The Null Device
Foreign Policy magazine has some photographs from Afghanistan in the 1950s. The photographs, from a book published by Afghanistan's planning ministry, show a modern country, or a country aspiring to modernity, along European/American lines, with universities and hospitals, buses and radio stations; women in Western attire (some wearing headscarves) work in offices and factories, and teenagers hang around in record shops checking out the latest beat combos. This world, of course, was annihilated by the decades of conflict and brutal fundamentalism that began with the Soviet invasion. It's all the more heartbreaking to think that such a world existed and to compare it to what's happening there now, and to know that there was a time in living memory when Afghanistan wasn't a hellhole of war and brutality.

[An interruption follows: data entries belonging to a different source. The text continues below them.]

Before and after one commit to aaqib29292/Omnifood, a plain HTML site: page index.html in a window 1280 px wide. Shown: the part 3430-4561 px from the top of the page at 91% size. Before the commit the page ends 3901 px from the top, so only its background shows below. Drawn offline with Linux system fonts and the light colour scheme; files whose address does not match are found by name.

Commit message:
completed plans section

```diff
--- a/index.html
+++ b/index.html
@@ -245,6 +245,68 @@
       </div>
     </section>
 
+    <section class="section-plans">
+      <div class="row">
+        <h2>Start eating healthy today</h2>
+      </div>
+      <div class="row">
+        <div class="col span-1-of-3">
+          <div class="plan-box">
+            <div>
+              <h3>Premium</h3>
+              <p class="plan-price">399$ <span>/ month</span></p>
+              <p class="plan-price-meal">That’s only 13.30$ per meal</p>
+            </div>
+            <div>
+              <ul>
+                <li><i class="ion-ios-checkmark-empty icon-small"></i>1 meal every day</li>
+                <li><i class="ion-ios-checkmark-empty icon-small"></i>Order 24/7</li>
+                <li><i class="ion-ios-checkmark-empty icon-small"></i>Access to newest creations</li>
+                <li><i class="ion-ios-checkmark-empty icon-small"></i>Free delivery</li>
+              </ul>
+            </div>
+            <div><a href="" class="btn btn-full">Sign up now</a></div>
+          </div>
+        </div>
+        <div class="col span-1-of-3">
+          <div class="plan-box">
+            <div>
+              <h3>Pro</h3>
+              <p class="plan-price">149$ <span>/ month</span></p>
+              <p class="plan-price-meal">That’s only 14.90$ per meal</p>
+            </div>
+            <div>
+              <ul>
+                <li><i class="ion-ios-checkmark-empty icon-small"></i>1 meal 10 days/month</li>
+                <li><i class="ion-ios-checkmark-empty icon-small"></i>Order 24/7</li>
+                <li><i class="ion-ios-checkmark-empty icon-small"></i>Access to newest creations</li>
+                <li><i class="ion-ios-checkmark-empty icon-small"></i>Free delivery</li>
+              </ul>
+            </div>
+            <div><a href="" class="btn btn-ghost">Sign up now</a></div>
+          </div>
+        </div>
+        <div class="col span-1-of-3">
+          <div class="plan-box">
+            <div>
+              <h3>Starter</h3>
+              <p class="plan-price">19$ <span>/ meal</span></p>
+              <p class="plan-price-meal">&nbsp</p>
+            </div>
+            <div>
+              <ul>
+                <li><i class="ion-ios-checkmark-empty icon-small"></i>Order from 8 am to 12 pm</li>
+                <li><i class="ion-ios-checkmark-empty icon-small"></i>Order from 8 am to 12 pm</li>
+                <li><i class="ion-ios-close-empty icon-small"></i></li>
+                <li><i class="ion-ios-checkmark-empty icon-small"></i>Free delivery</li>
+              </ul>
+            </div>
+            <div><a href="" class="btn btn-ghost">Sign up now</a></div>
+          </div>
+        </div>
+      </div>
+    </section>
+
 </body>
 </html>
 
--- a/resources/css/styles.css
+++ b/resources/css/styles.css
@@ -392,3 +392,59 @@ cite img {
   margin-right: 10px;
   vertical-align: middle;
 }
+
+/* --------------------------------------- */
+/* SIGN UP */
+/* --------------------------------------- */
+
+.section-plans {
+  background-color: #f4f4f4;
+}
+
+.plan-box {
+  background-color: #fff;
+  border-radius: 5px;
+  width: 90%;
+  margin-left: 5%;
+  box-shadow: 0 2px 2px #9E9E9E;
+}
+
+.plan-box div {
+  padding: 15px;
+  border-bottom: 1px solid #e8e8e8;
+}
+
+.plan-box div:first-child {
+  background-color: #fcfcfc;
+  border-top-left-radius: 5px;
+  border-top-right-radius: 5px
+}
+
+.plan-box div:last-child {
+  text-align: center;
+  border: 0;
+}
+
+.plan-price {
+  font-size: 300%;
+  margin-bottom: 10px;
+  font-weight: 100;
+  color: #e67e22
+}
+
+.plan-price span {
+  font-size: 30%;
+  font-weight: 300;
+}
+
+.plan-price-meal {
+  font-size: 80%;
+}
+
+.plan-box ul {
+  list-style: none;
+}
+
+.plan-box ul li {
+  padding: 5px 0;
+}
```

A half-century ago, Afghan women pursued careers in medicine; men and women mingled casually at movie theaters and university campuses in Kabul; factories in the suburbs churned out textiles and other goods. There was a tradition of law and order, and a government capable of undertaking large national infrastructure projects, like building hydropower stations and roads, albeit with outside help. Ordinary people had a sense of hope, a belief that education could open opportunities for all, a conviction that a bright future lay ahead. All that has been destroyed by three decades of war, but it was real.
Some captions in the book are difficult to read today: "Afghanistan's racial diversity has little meaning except to an ethnologist. Ask any Afghan to identify a neighbor and he calls him only a brother." "Skilled workers like these press operators are building new standards for themselves and their country." "Hundreds of Afghan youngsters take active part in Scout programs." But it is important to know that disorder, terrorism, and violence against schools that educate girls are not inevitable. I want to show Afghanistan's youth of today how their parents and grandparents really lived.